--- Provided information Enclosed Below ---
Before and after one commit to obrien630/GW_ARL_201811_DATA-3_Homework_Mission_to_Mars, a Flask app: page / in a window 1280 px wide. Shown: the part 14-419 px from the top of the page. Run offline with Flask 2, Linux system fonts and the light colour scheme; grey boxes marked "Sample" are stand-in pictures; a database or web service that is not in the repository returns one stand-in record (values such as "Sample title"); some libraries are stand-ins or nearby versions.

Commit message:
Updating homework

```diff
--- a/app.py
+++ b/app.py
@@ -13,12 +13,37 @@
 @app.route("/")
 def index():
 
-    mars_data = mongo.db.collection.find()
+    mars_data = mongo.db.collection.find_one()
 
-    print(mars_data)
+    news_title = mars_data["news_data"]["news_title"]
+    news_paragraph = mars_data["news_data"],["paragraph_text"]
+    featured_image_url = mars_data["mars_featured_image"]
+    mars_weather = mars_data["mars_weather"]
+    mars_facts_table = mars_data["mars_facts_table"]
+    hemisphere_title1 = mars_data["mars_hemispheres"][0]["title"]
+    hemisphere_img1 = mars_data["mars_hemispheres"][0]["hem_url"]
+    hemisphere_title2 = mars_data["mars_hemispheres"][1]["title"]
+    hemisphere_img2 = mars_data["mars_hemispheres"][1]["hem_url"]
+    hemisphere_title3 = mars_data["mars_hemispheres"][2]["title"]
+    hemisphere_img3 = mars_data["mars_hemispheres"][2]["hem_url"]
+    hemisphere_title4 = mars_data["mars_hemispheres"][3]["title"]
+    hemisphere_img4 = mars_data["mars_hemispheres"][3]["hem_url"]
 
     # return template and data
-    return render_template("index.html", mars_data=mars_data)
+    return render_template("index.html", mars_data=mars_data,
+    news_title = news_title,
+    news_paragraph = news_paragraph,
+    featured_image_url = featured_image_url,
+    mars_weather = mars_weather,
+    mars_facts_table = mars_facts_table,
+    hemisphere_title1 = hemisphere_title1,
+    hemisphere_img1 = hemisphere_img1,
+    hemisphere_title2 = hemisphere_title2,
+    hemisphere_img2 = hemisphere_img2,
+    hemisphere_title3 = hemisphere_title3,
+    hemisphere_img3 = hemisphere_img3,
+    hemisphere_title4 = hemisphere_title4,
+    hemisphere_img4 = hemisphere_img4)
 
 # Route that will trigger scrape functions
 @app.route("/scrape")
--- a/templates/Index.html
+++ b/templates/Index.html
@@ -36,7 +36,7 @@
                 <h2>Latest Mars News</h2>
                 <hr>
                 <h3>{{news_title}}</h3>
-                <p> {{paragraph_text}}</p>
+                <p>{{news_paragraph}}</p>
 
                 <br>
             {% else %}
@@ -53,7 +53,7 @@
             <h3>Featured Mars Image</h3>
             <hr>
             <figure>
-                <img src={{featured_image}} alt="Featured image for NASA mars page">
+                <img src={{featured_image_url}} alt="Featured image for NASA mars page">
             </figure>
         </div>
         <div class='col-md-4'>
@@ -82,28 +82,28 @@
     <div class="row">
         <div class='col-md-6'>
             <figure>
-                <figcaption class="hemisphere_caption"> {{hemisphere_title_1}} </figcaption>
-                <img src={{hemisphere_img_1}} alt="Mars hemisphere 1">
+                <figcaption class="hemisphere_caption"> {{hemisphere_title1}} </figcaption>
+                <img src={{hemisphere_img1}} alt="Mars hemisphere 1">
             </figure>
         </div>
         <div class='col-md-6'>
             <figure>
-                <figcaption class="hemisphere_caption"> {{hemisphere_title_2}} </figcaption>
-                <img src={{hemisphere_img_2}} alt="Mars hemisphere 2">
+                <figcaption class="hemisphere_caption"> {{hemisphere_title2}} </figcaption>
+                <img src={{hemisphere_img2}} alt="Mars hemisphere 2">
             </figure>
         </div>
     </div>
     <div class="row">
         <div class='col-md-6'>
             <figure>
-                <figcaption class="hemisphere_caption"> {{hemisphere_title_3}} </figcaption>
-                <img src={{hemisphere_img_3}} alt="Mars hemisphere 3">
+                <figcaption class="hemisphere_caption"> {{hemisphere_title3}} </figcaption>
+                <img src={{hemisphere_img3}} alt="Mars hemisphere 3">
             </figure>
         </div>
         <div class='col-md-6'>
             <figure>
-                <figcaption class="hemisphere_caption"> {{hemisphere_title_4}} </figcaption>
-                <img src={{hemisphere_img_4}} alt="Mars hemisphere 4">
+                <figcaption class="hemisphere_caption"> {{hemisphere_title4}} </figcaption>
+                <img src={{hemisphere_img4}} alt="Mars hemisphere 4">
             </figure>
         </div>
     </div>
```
--- End of Enclosed Provided information ---
● **Exercise goal**
Could the data above be returned exactly as it stands?

● **Written response**
Before and after one commit to obrien630/GW_ARL_201811_DATA-3_Homework_Mission_to_Mars, a Flask app: page / in a window 1280 px wide. Shown: the part 14-419 px from the top of the page. Run offline with Flask 2, Linux system fonts and the light colour scheme; grey boxes marked "Sample" are stand-in pictures; a database or web service that is not in the repository returns one stand-in record (values such as "Sample title"); some libraries are stand-ins or nearby versions.

Commit message:
Updating homework

```diff
--- a/app.py
+++ b/app.py
@@ -13,12 +13,37 @@
 @app.route("/")
 def index():
 
-    mars_data = mongo.db.collection.find()
+    mars_data = mongo.db.collection.find_one()
 
-    print(mars_data)
+    news_title = mars_data["news_data"]["news_title"]
+    news_paragraph = mars_data["news_data"],["paragraph_text"]
+    featured_image_url = mars_data["mars_featured_image"]
+    mars_weather = mars_data["mars_weather"]
+    mars_facts_table = mars_data["mars_facts_table"]
+    hemisphere_title1 = mars_data["mars_hemispheres"][0]["title"]
+    hemisphere_img1 = mars_data["mars_hemispheres"][0]["hem_url"]
+    hemisphere_title2 = mars_data["mars_hemispheres"][1]["title"]
+    hemisphere_img2 = mars_data["mars_hemispheres"][1]["hem_url"]
+    hemisphere_title3 = mars_data["mars_hemispheres"][2]["title"]
+    hemisphere_img3 = mars_data["mars_hemispheres"][2]["hem_url"]
+    hemisphere_title4 = mars_data["mars_hemispheres"][3]["title"]
+    hemisphere_img4 = mars_data["mars_hemispheres"][3]["hem_url"]
 
     # return template and data
-    return render_template("index.html", mars_data=mars_data)
+    return render_template("index.html", mars_data=mars_data,
+    news_title = news_title,
+    news_paragraph = news_paragraph,
+    featured_image_url = featured_image_url,
+    mars_weather = mars_weather,
+    mars_facts_table = mars_facts_table,
+    hemisphere_title1 = hemisphere_title1,
+    hemisphere_img1 = hemisphere_img1,
+    hemisphere_title2 = hemisphere_title2,
+    hemisphere_img2 = hemisphere_img2,
+    hemisphere_title3 = hemisphere_title3,
+    hemisphere_img3 = hemisphere_img3,
+    hemisphere_title4 = hemisphere_title4,
+    hemisphere_img4 = hemisphere_img4)
 
 # Route that will trigger scrape functions
 @app.route("/scrape")
--- a/templates/Index.html
+++ b/templates/Index.html
@@ -36,7 +36,7 @@
                 <h2>Latest Mars News</h2>
                 <hr>
                 <h3>{{news_title}}</h3>
-                <p> {{paragraph_text}}</p>
+                <p>{{news_paragraph}}</p>
 
                 <br>
             {% else %}
@@ -53,7 +53,7 @@
             <h3>Featured Mars Image</h3>
             <hr>
             <figure>
-                <img src={{featured_image}} alt="Featured image for NASA mars page">
+                <img src={{featured_image_url}} alt="Featured image for NASA mars page">
             </figure>
         </div>
         <div class='col-md-4'>
@@ -82,28 +82,28 @@
     <div class="row">
         <div class='col-md-6'>
             <figure>
-                <figcaption class="hemisphere_caption"> {{hemisphere_title_1}} </figcaption>
-                <img src={{hemisphere_img_1}} alt="Mars hemisphere 1">
+                <figcaption class="hemisphere_caption"> {{hemisphere_title1}} </figcaption>
+                <img src={{hemisphere_img1}} alt="Mars hemisphere 1">
             </figure>
         </div>
         <div class='col-md-6'>
             <figure>
-                <figcaption class="hemisphere_caption"> {{hemisphere_title_2}} </figcaption>
-                <img src={{hemisphere_img_2}} alt="Mars hemisphere 2">
+                <figcaption class="hemisphere_caption"> {{hemisphere_title2}} </figcaption>
+                <img src={{hemisphere_img2}} alt="Mars hemisphere 2">
             </figure>
         </div>
     </div>
     <div class="row">
         <div class='col-md-6'>
             <figure>
-                <figcaption class="hemisphere_caption"> {{hemisphere_title_3}} </figcaption>
-                <img src={{hemisphere_img_3}} alt="Mars hemisphere 3">
+                <figcaption class="hemisphere_caption"> {{hemisphere_title3}} </figcaption>
+                <img src={{hemisphere_img3}} alt="Mars hemisphere 3">
             </figure>
         </div>
         <div class='col-md-6'>
             <figure>
-                <figcaption class="hemisphere_caption"> {{hemisphere_title_4}} </figcaption>
-                <img src={{hemisphere_img_4}} alt="Mars hemisphere 4">
+                <figcaption class="hemisphere_caption"> {{hemisphere_title4}} </figcaption>
+                <img src={{hemisphere_img4}} alt="Mars hemisphere 4">
             </figure>
         </div>
     </div>
```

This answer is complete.